───── Input records

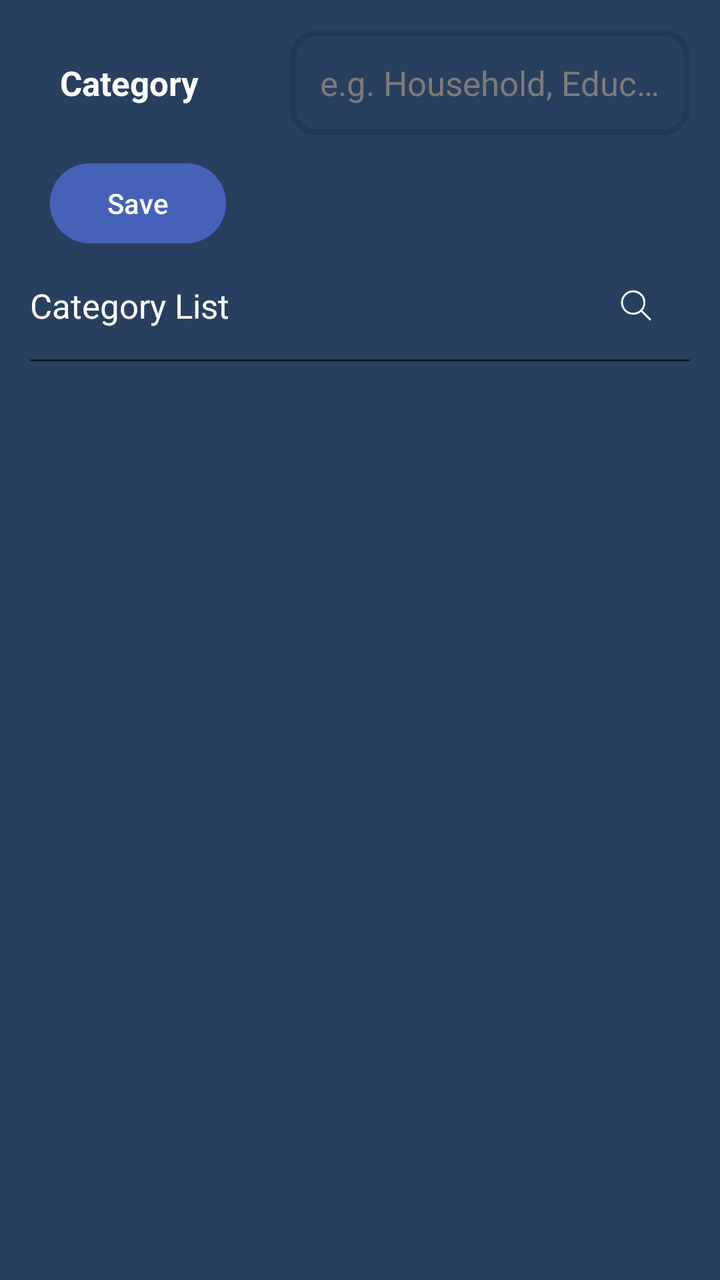
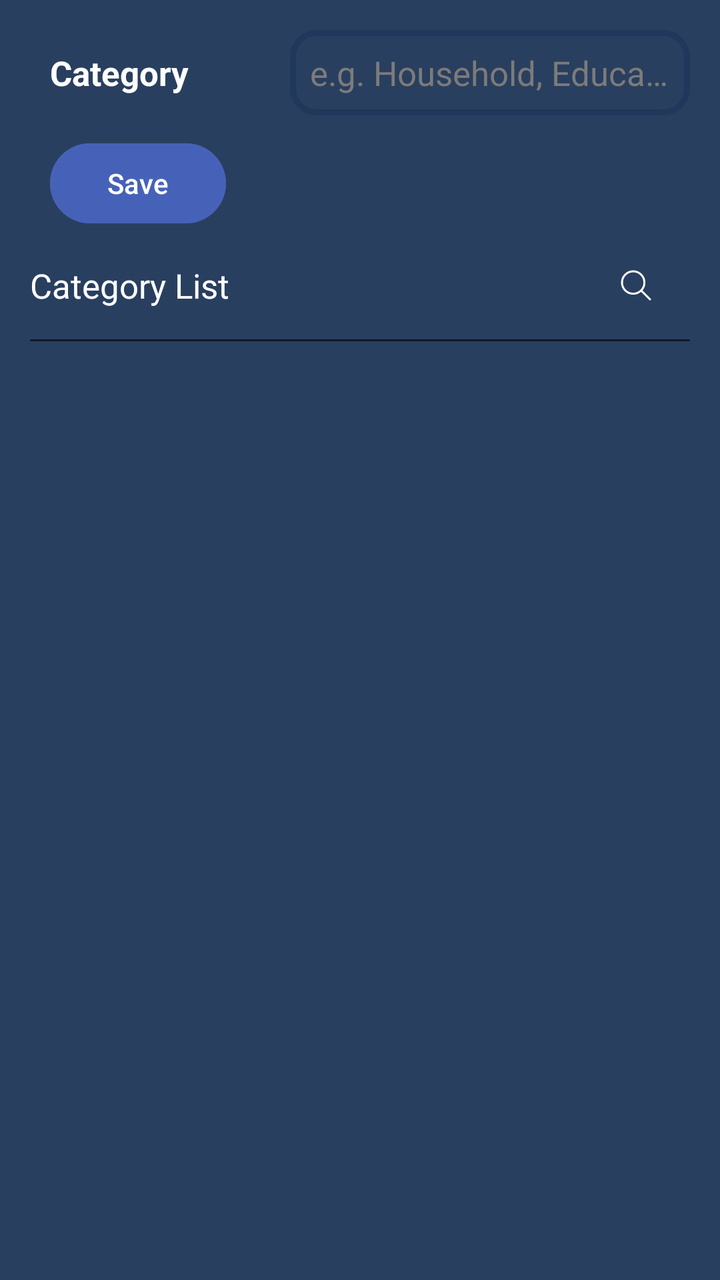

An Android layout rendered at two revisions. The XML below is the earlier revision; the diff shows what the commit changed to produce the second picture.
<!-- AndroidManifest.xml: application theme Theme.GharKharch -->
<!-- res/layout/fragment_add_category.xml -->
<?xml version="1.0" encoding="utf-8"?>
<androidx.constraintlayout.widget.ConstraintLayout xmlns:android="http://schemas.android.com/apk/res/android"
    xmlns:app="http://schemas.android.com/apk/res-auto"
    android:layout_width="match_parent"
    android:layout_height="match_parent"
    android:background="@color/backgroundColor"
    android:padding="@dimen/padding_large">

    <TextView
        android:layout_width="0dp"
        android:layout_height="wrap_content"
        android:layout_weight="1"
        android:padding="@dimen/padding_large"
        android:text="Category"
        android:textColor="@color/primaryTextColor"
        android:textSize="@dimen/text_size_large"
        android:textStyle="bold"
        app:layout_constraintBottom_toBottomOf="@id/input_category"
        app:layout_constraintEnd_toStartOf="@id/input_category"
        app:layout_constraintStart_toStartOf="parent"
        app:layout_constraintTop_toTopOf="parent" />

    <EditText
        android:id="@+id/input_category"
        style="@style/custom_edit_text"
        android:layout_width="200dp"
        android:layout_height="wrap_content"
        android:hint="@string/hint_category"
        android:textSize="@dimen/text_size_large"
        app:layout_constraintEnd_toEndOf="parent"
        app:layout_constraintTop_toTopOf="parent" />

    <Button
        android:id="@+id/addBtn"
        android:layout_width="wrap_content"
        android:layout_height="wrap_content"
        android:layout_marginVertical="@dimen/margin_medium"
        android:layout_marginStart="@dimen/margin_medium"
        android:backgroundTint="@color/buttonColor"
        android:text="Save"
        android:textColor="@color/primaryTextColor"
        app:layout_constraintStart_toStartOf="parent"
        app:layout_constraintTop_toBottomOf="@id/input_category" />

    <LinearLayout
        android:id="@+id/list_container"
        android:layout_width="match_parent"
        android:layout_height="wrap_content"
        android:gravity="center"
        android:orientation="horizontal"
        app:layout_constraintTop_toBottomOf="@id/addBtn">

        <TextView
            android:id="@+id/list_title"
            android:layout_width="0dp"
            android:layout_height="wrap_content"
            android:layout_weight="1"
            android:paddingVertical="@dimen/padding_large"
            android:text="Category List"
            android:textSize="@dimen/text_size_large" />

        <SearchView
            android:id="@+id/search_view"
            android:layout_width="0dp"
            android:layout_height="wrap_content"
            android:layout_marginVertical="@dimen/margin_medium"
            android:layout_weight="1"
            android:background="@drawable/search_bar_border"
            android:iconifiedByDefault="false"
            android:visibility="gone" />

        <ImageView
            android:id="@+id/close_button"
            android:layout_width="wrap_content"
            android:layout_height="wrap_content"
            android:importantForAccessibility="no"
            android:padding="@dimen/padding_large"
            android:src="@drawable/close_search_icon"
            android:visibility="gone" />

        <ImageView
            android:id="@+id/search_button"
            android:layout_width="wrap_content"
            android:layout_height="wrap_content"
            android:importantForAccessibility="no"
            android:padding="@dimen/padding_large"
            android:src="@drawable/search_icon" />

    </LinearLayout>

    <View
        android:id="@+id/separator"
        android:layout_width="match_parent"
        android:layout_height="1dp"
        android:background="@color/secondaryColor"
        app:layout_constraintTop_toBottomOf="@id/list_container" />

    <androidx.recyclerview.widget.RecyclerView
        android:id="@+id/rcv_category_list"
        android:layout_width="0dp"
        android:layout_height="0dp"
        android:layout_marginVertical="@dimen/margin_small"
        app:layout_constraintBottom_toBottomOf="parent"
        app:layout_constraintEnd_toEndOf="@id/separator"
        app:layout_constraintStart_toStartOf="@id/list_container"
        app:layout_constraintTop_toBottomOf="@id/list_container" />

</androidx.constraintlayout.widget.ConstraintLayout>
<!-- resources referenced by this layout -->
<resources>
  <color name="backgroundColor">#293F5F</color>
  <color name="buttonColor">#4662B8</color>
  <color name="primaryTextColor">#FFFFFF</color>
  <color name="secondaryColor">#111B28</color>
  <dimen name="margin_medium">10dp</dimen>
  <dimen name="margin_small">5dp</dimen>
  <dimen name="padding_large">15dp</dimen>
  <dimen name="text_size_large">17sp</dimen>
  <!-- drawable close_search_icon (drawable) -->
  <vector xmlns:android="http://schemas.android.com/apk/res/android"
      android:width="24dp"
      android:height="24dp"
      android:tint="@color/white"
      android:viewportWidth="24"
      android:viewportHeight="24">
  
      <path
          android:fillColor="#00000000"
          android:pathData="M14.578,14.542C15.58,13.53 16.2,12.137 16.2,10.6C16.2,7.507 13.693,5 10.6,5C7.507,5 5,7.507 5,10.6C5,13.693 7.507,16.2 10.6,16.2C12.156,16.2 13.563,15.566 14.578,14.542ZM14.578,14.542L19,19M8.5,8.5L12.5,12.5M12.5,8.5L8.5,12.5"
          android:strokeWidth="1"
          android:strokeColor="#464455"
          android:strokeLineCap="round"
          android:strokeLineJoin="round" />
  
  </vector>
  <!-- drawable search_bar_border (drawable) -->
  <?xml version="1.0" encoding="utf-8"?>
  <shape xmlns:android="http://schemas.android.com/apk/res/android"
      android:shape="rectangle">
      <stroke
          android:width="2dp"
          android:color="@color/white" />
      <corners android:radius="12dp" />
  </shape>
  <!-- drawable search_icon (drawable) -->
  <vector xmlns:android="http://schemas.android.com/apk/res/android"
      android:width="24dp"
      android:height="24dp"
      android:tint="@color/white"
      android:viewportWidth="24"
      android:viewportHeight="24">
  
      <path
          android:fillColor="#00000000"
          android:pathData="M14.578,14.542C15.58,13.53 16.2,12.137 16.2,10.6C16.2,7.507 13.693,5 10.6,5C7.507,5 5,7.507 5,10.6C5,13.693 7.507,16.2 10.6,16.2C12.156,16.2 13.563,15.566 14.578,14.542ZM14.578,14.542L19,19"
          android:strokeWidth="1"
          android:strokeColor="#464455"
          android:strokeLineCap="round"
          android:strokeLineJoin="round" />
  
  </vector>
  <string name="hint_category">e.g. Household, Education</string>
  <style name="custom_edit_text" parent="Widget.AppCompat.EditText">
          <item name="android:maxLines">1</item>
          <item name="android:maxLength">20</item>
          <item name="android:ellipsize">end</item>
          <item name="android:inputType">text</item>
          <item name="android:importantForAutofill">no</item>
          <item name="android:padding">@dimen/padding_large</item>
          <item name="android:background">@drawable/rounded_border</item>
          <item name="android:textColorHint">@color/primaryTextColorVariant</item>
      </style>
  <style name="Theme.GharKharch" parent="Base.Theme.GharKharch">
          <item name="colorPrimary">@color/backgroundColor</item>
          <item name="colorSecondary">@color/lGrey</item>
          
          <item name="colorOnSecondary">@color/primaryTextColor</item>
          <item name="colorOnPrimary">@color/primaryTextColor</item>
          
          <item name="android:textColor">@color/primaryTextColor</item>
          <item name="android:textColorPrimary">@color/primaryTextColor</item>
          <item name="android:textColorSecondary">@color/primaryTextColorVariant</item>
      </style>
  <color name="white">#FFFFFFFF</color>
  <!-- drawable rounded_border (drawable) -->
  <?xml version="1.0" encoding="utf-8"?>
  <shape xmlns:android="http://schemas.android.com/apk/res/android"
      android:shape="rectangle">
      <stroke
          android:width="3dp"
          android:color="@color/backgroundColorVariant" />
      <corners android:radius="12dp" />
  </shape>
  <color name="primaryTextColorVariant">#7C7B7B</color>
  <style name="Base.Theme.GharKharch" parent="Theme.Material3.DayNight.NoActionBar">
          
      </style>
  <color name="lGrey">#616161</color>
  <color name="backgroundColorVariant">#20385B</color>
</resources>

<!-- the commit's change to res/layout/fragment_add_category.xml (unified diff, before → after) -->
@@ -10,7 +10,7 @@
         android:layout_width="0dp"
         android:layout_height="wrap_content"
         android:layout_weight="1"
-        android:padding="@dimen/padding_large"
+        android:padding="@dimen/padding_medium"
         android:text="Category"
         android:textColor="@color/primaryTextColor"
         android:textSize="@dimen/text_size_large"
<!-- resource entries referenced after the edit -->
@@ -7,6 +7,7 @@
   <dimen name="margin_medium">10dp</dimen>
   <dimen name="margin_small">5dp</dimen>
   <dimen name="padding_large">15dp</dimen>
+  <dimen name="padding_medium">10dp</dimen>
   <dimen name="text_size_large">17sp</dimen>
   <!-- drawable close_search_icon (drawable) -->
   <vector xmlns:android="http://schemas.android.com/apk/res/android"
@@ -58,7 +59,7 @@
           <item name="android:ellipsize">end</item>
           <item name="android:inputType">text</item>
           <item name="android:importantForAutofill">no</item>
-          <item name="android:padding">@dimen/padding_large</item>
+          <item name="android:padding">@dimen/padding_medium</item>
           <item name="android:background">@drawable/rounded_border</item>
           <item name="android:textColorHint">@color/primaryTextColorVariant</item>
       </style>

──────────

> _What you are asked to do_
Extract every line above containing the word "constraintlayout".

> _Your solution_
<androidx.constraintlayout.widget.ConstraintLayout xmlns:android="http://schemas.android.com/apk/res/android"
</androidx.constraintlayout.widget.ConstraintLayout>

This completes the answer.